At the end of last trimester, a student sent me the following question:
One of the things I noticed about this course is that you seem to have a great grasp of different apps and sites for creating content. Somewhere in the back of my head I seem to remember you talking about certain sites in a video -- maybe? At any rate, I would love to know what apps and sites you use.
I don't recall making a video, but it's entirely possible that I did. My memory is shot these days! (Those darn kids.I guess I don't get to use the postpartum excuse anymore since my youngest is 3. But still...) Since I can't locate any previous iterations, here's a new list of my favorite tools & technologies. I tend to do a lot of experimentation, so my list changes quite a bit. For now, here are the tools that I'm using:
- Screencastomatic: I use the pro version to record screen-capture videos with voice over, talking head videos, and a combination of the two. It's quick, it's easy, it's intuitive. I have access to Camtasia and never use it because this is so much easier. At $30 for 3 years, it's a steal. The free version isn't bad, either, if you don't mind the branding on your videos.
- Office Mix: The one downside to Screencastomatic is the need to redo or heavily edit slideshows if you need to change one slide. For this reason, I've been experimenting with the free Office Mix app for important videos that often need updating. With the Mix add-on for PowerPoint, I can record video or audio directly onto each individual slide and convert the whole thing to an mp4 when I'm done. For example, in one of my courses we do a project. I'm constantly tweaking the project, which means the project introductory slides change slightly almost every trimester. Instead of re-recording the whole thing each time, with Office Mix I can re-record a single slide, convert the whole thing to an mp4 and be on my merry way.
- HaikuDeck: I love the HaikuDeck aesthetic. Their slides are difficult - not impossible, but difficult - to ruin, and the interface makes it easy and fast to create a very professional-looking slideshow. Although they used to offer a free account that was perfect, I don't think that's available anymore and I'm not sure I can justify the cost of a membership long-term. Boo.

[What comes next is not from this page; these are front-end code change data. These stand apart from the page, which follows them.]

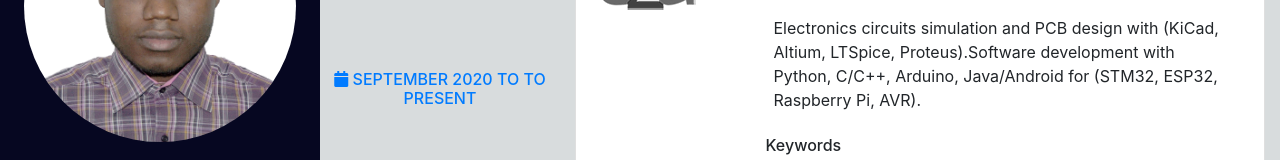
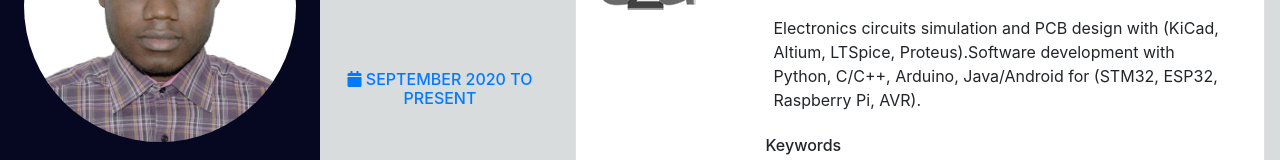
Before and after one commit to infotronic218/portfolio, a Vue app: page /experiences in a window 1280 px wide. Shown: the part 170-330 px from the top of the page. Built offline with nearby package versions, Linux system fonts and the light colour scheme.

Commit message:
Update the content

```diff
--- a/src/components/Experiences.vue
+++ b/src/components/Experiences.vue
@@ -48,7 +48,7 @@ export default {
     data(){
        return{ experiences:[
             {start:"September 2020",
-             end:"to present",
+             end:"present",
              title:"Embedded Electronics Enginneer at ConnectToAll Morroco Tanger",
              description:"Electronics circuits simulation and PCB design with (KiCad, Altium, LTSpice, Proteus)."+
              "Software development with Python, C/C++, Arduino, Java/Android for (STM32, ESP32, Raspberry Pi, AVR).",
```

- Google Slides: Google Slides is a great alternative to PPT and HaikuDeck if you don't want to spend the money. Slides Carnival has some lovely and quite professional free templates that work with Google Slides.
- DropThought: Last trimester I started using this free LTI as a way of gathering student feedback. DropThought integrates directly with Canvas and provides an informal place for students to provide anonymous feedback using a smiley-face scale about course activities, along with a note to explain their rating. One of my favorite things about the DropThought form is that students can check a box to request a response. As an instructor it's helpful to know who would like to hear back from me and who's just writing to inform me of an issue. DropThought forms can also be integrated into the Gradebook if, for example, you'd like to award points for students who complete the feedback each week.

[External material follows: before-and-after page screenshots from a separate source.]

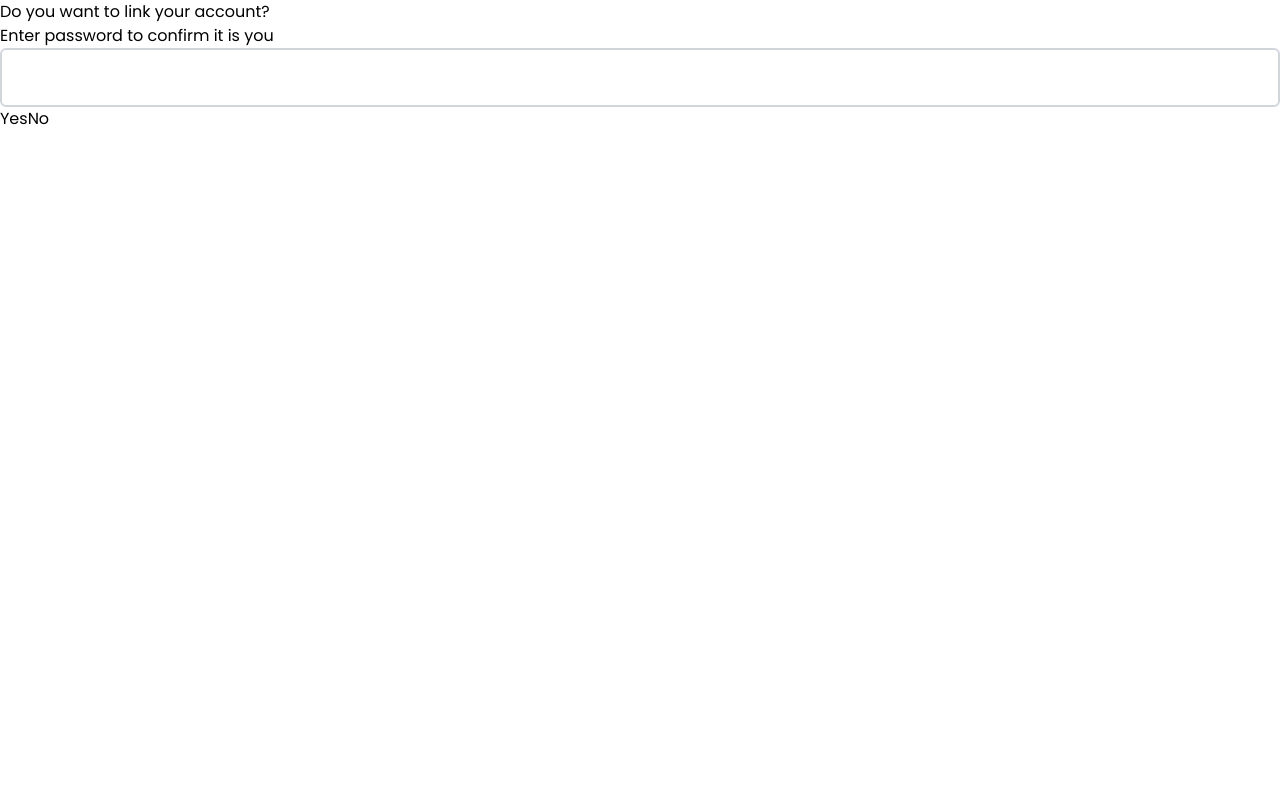
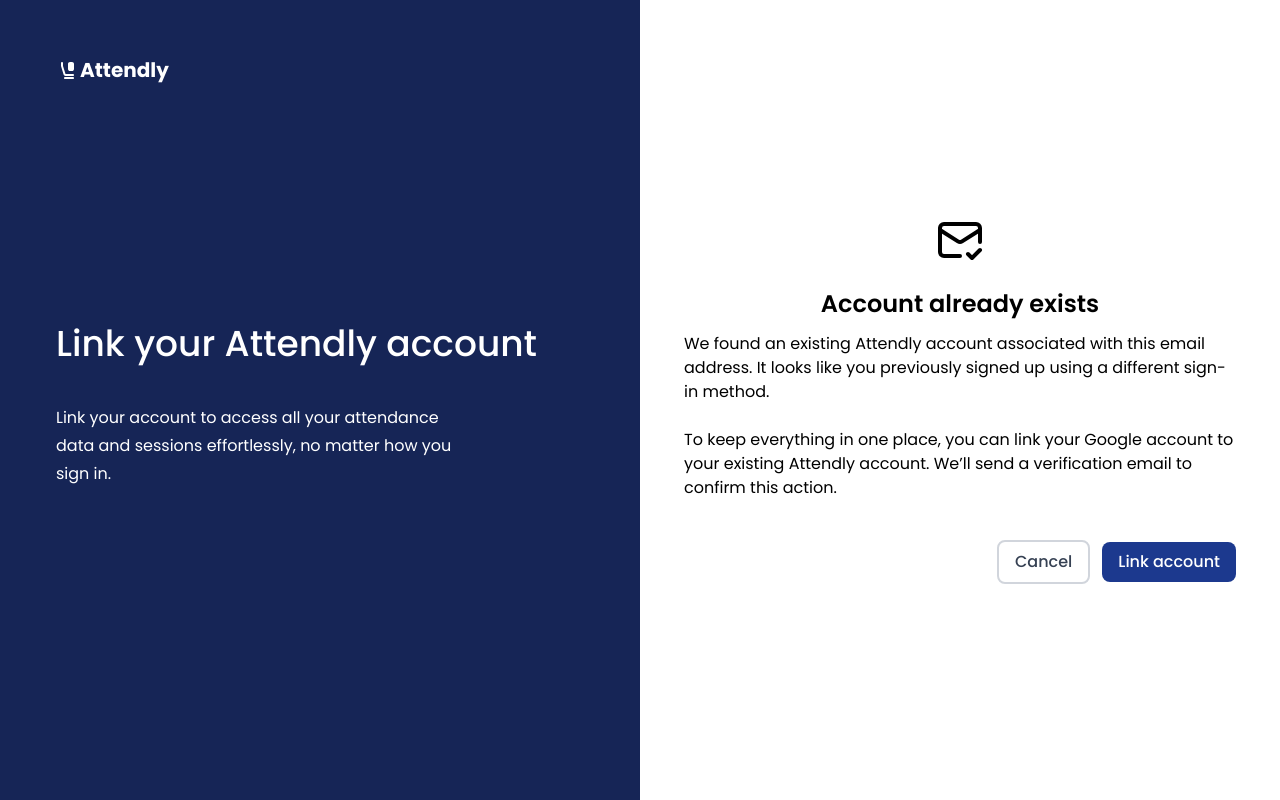
Before and after one commit to 4002-Nonye/attendly, a React (Vite) app in the folder client/: page /link-account in a window 1280 px wide. Built offline with nearby package versions, Linux system fonts and the light colour scheme.

Commit message:
feat: add link account flow

```diff
--- a/client/src/App.jsx
+++ b/client/src/App.jsx
@@ -6,6 +6,7 @@
 import SignupPage from './pages/general/SignupPage';
 import ForgotPasswordPage from './pages/general/ForgotPasswordPage';
 import ResetPasswordPage from './pages/general/ResetPasswordPage';
+import LinkAccountPage from './pages/general/LinkAccountPage';
 function App() {
   return (
     <BrowserRouter>
@@ -15,6 +16,7 @@
         <Route path='/signup' element={<SignupPage />} />
         <Route path='/forgot-password' element={<ForgotPasswordPage />} />
         <Route path='/reset-password' element={<ResetPasswordPage />} />
+        <Route path='/link-account' element={<LinkAccountPage />} />
         <Route path='/dashboard' element={<Home />} />
         <Route path='/link-account' element={<LinkAccountSample />} />
         <Route path='/scan-code' element={<ScanQrCode />} />
--- /dev/null
+++ b/client/src/features/general/auth/LinkAccount.jsx
@@ -0,0 +1,34 @@
+import { MailCheck } from 'lucide-react';
+import Button from '../../../components/Button';
+import Logo from '../../../components/Logo';
+
+function LinkAccount() {
+  return (
+    <div className='flex flex-col lg:justify-center w-full lg:w-2/4 min-h-screen p-3'>
+      <div className='w-full max-w-[40rem] mx-auto px-5 sm:px-8 mt-15 lg:mt-0 '>
+        <MailCheck className='mx-auto mb-6 h-12 w-12 text-primary ' />
+        <h1 className='text-2xl font-semibold mb-3 text-center'>
+          Account already exists
+        </h1>
+        <p className=' mb-6'>
+          We found an existing Attendly account associated with this email
+          address. It looks like you previously signed up using a different
+          sign-in method.
+        </p>
+        <p className=' mb-10'>
+          To keep everything in one place, you can link your Google account to
+          your existing Attendly account. We’ll send a verification email to
+          confirm this action.
+        </p>
+        <div className='flex justify-end items-center gap-3'>
+          <Button variant='outline' className=''>
+            Cancel
+          </Button>
+          <Button className=''>Link account</Button>
+        </div>
+      </div>
+    </div>
+  );
+}
+
+export default LinkAccount;
--- /dev/null
+++ b/client/src/pages/general/LinkAccountPage.jsx
@@ -0,0 +1,17 @@
+import AuthOverview from '../../components/AuthOverview';
+import LinkAccount from '../../features/general/auth/LinkAccount';
+
+function LinkAccountPage() {
+  return (
+    <div className='flex min-h-screen '>
+      <AuthOverview
+        title='Link your Attendly account'
+        content='Link your account to access all your attendance data and sessions effortlessly, no matter how you sign in.'
+      />
+
+      <LinkAccount />
+    </div>
+  );
+}
+
+export default LinkAccountPage;
```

- PeerWise: PeerWise is a free platform where students can anonymously create and answer multiple choice questions. As part of the question creation process, they come up with appropriate distractors and provide an explanation for the correct answer. A commenting feature allows for conversation about the questions, which often leads to edits and clarifications. I love PeerWise because students actively engage with the material and because it scales up for larger class sizes. In one course this trimester, we wound up with over 1000 (!) questions related to course content.

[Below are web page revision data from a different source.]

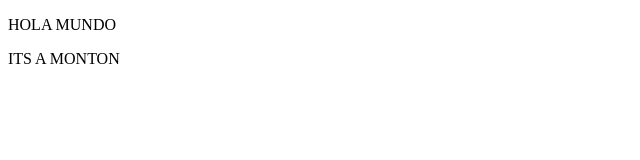
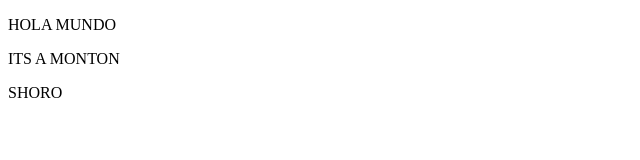
Before and after one commit to NatiJaimes/mi-repositorio, a plain HTML site: page index.html in a window 1280 px wide. Shown: the full height of the page, 0-640 px from the left. Drawn offline with Linux system fonts and the light colour scheme.

Commit message:
3ra version

```diff
--- a/index.html
+++ b/index.html
@@ -8,5 +8,6 @@
 <body>
     <p>HOLA MUNDO</p>
     <p>ITS A MONTON</p>
+    <p>SHORO</p>
 </body>
 </html>
```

- Vocaroo: This is a free, web-based voice recording tool. Although Canvas has native voice recording options, they don't work particularly smoothly. I like to give audio feedback to students, as I find it faster and more personal than writing out comments. With Vocaroo, I can record my comments quickly and paste a link to the recording in Canvas if I don't feel like waiting out the Canvas glitches.
- EdPuzzle: This service offers the ability to add your own comments, questions and cuts to YouTube videos. I've been using it more and more frequently to preface YouTube videos I use in online classes, or to add notes when there's a small error in the video or clarification is needed. EdPuzzle seems to be marketed mainly to K12 audiences, but I find it quite useful. After you add your edits, the videos can still be embedded into the LMS and play without requiring student log-in.
- Typeform: A prettier SurveyMonkey :). I use Typeform to conduct informal mid-term surveys in my courses.
- Zotero: I could live without Zotero, but I'd rather not! It's magic. Zotero is a free referencing and citation tool that makes it super easy to grab references from PubMed or any website. It creates reference lists, switches between citation styles, and generally makes my life much, much easier.
- LastPass: Another life-saver. LastPass remembers all of my passwords. (And yes, I have looked into the security issues. I feel comfortable with it.) I have so many accounts in various places that I would spend an unreasonable amount of my working time recovering passwords if I didn't have a way to access them. Love it.
I think that's about it. Just those :). If you have any recommendations or questions, send them my way. I'd love to hear from you.